__WHAT TO DO__
The word "significantly": in how many lines of the records does it appear? Reply with the number alone.

__TASK DATA__
▽

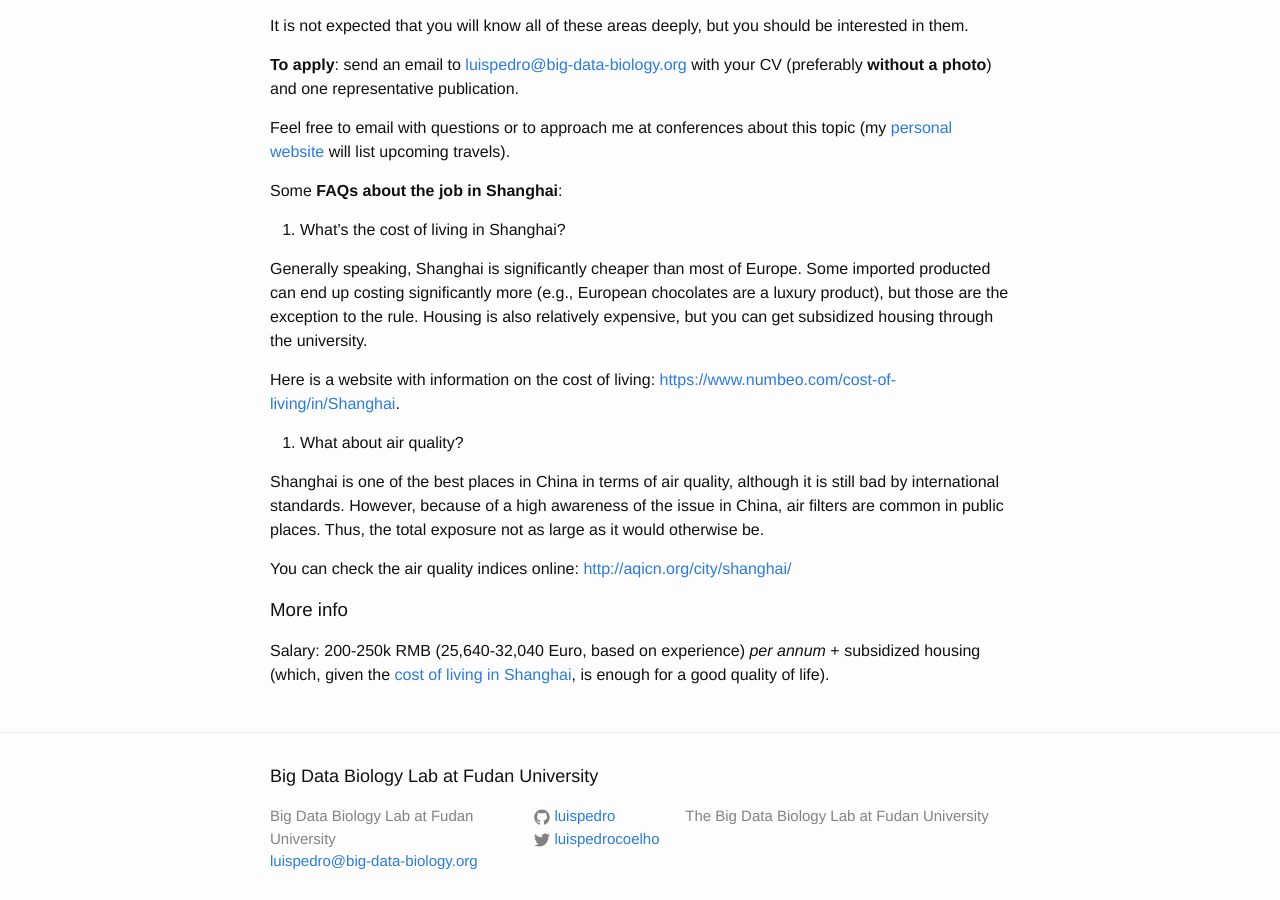
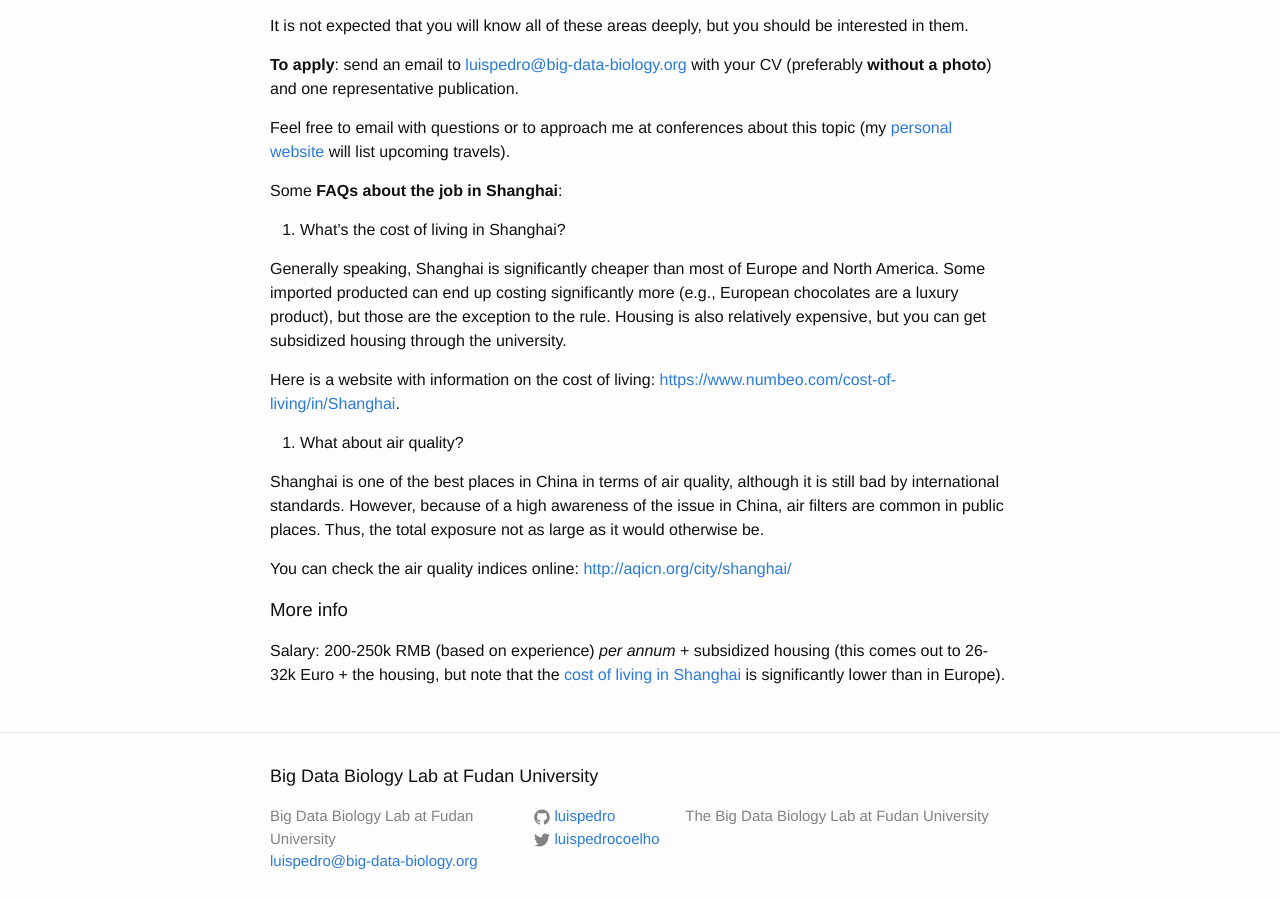
Before and after one commit to BigDataBiology/big-data-biology_org, a Jekyll site: the page built from positions.md, in a window 1280 px wide and 900 px high, scrolled down 630 px. Built offline with Jekyll 4.4.1, drawn with Linux system fonts in a browser that asks for light colours.

Commit message:
MIN Better phrasing of salary offer

```diff
--- a/positions.md
+++ b/positions.md
@@ -41,11 +41,11 @@ Some **FAQs about the job in Shanghai**:
 
 1. What's the cost of living in Shanghai?
 
-Generally speaking, Shanghai is significantly cheaper than most of Europe. Some
-imported producted can end up costing significantly more (e.g., European
-chocolates are a luxury product), but those are the exception to the rule.
-Housing is also relatively expensive, but you can get subsidized housing
-through the university.
+Generally speaking, Shanghai is significantly cheaper than most of Europe and
+North America. Some imported producted can end up costing significantly more
+(e.g., European chocolates are a luxury product), but those are the exception
+to the rule. Housing is also relatively expensive, but you can get subsidized
+housing through the university.
 
 Here is a website with information on the cost of living:
 [https://www.numbeo.com/cost-of-living/in/Shanghai](https://www.numbeo.com/cost-of-living/in/Shanghai).
@@ -63,7 +63,7 @@ You can check the air quality indices online:
 
 ### More info
 
-Salary: 200-250k RMB (25,640-32,040 Euro, based on experience) _per annum_ +
-subsidized housing (which, given the [cost of living in
-Shanghai](https://www.numbeo.com/cost-of-living/in/Shanghai), is enough for a
-good quality of life).
+Salary: 200-250k RMB (based on experience) _per annum_ + subsidized housing
+(this comes out to 26-32k Euro + the housing, but note that the [cost of
+living in Shanghai](https://www.numbeo.com/cost-of-living/in/Shanghai) is
+significantly lower than in Europe).
```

△

__SOLUTION__
5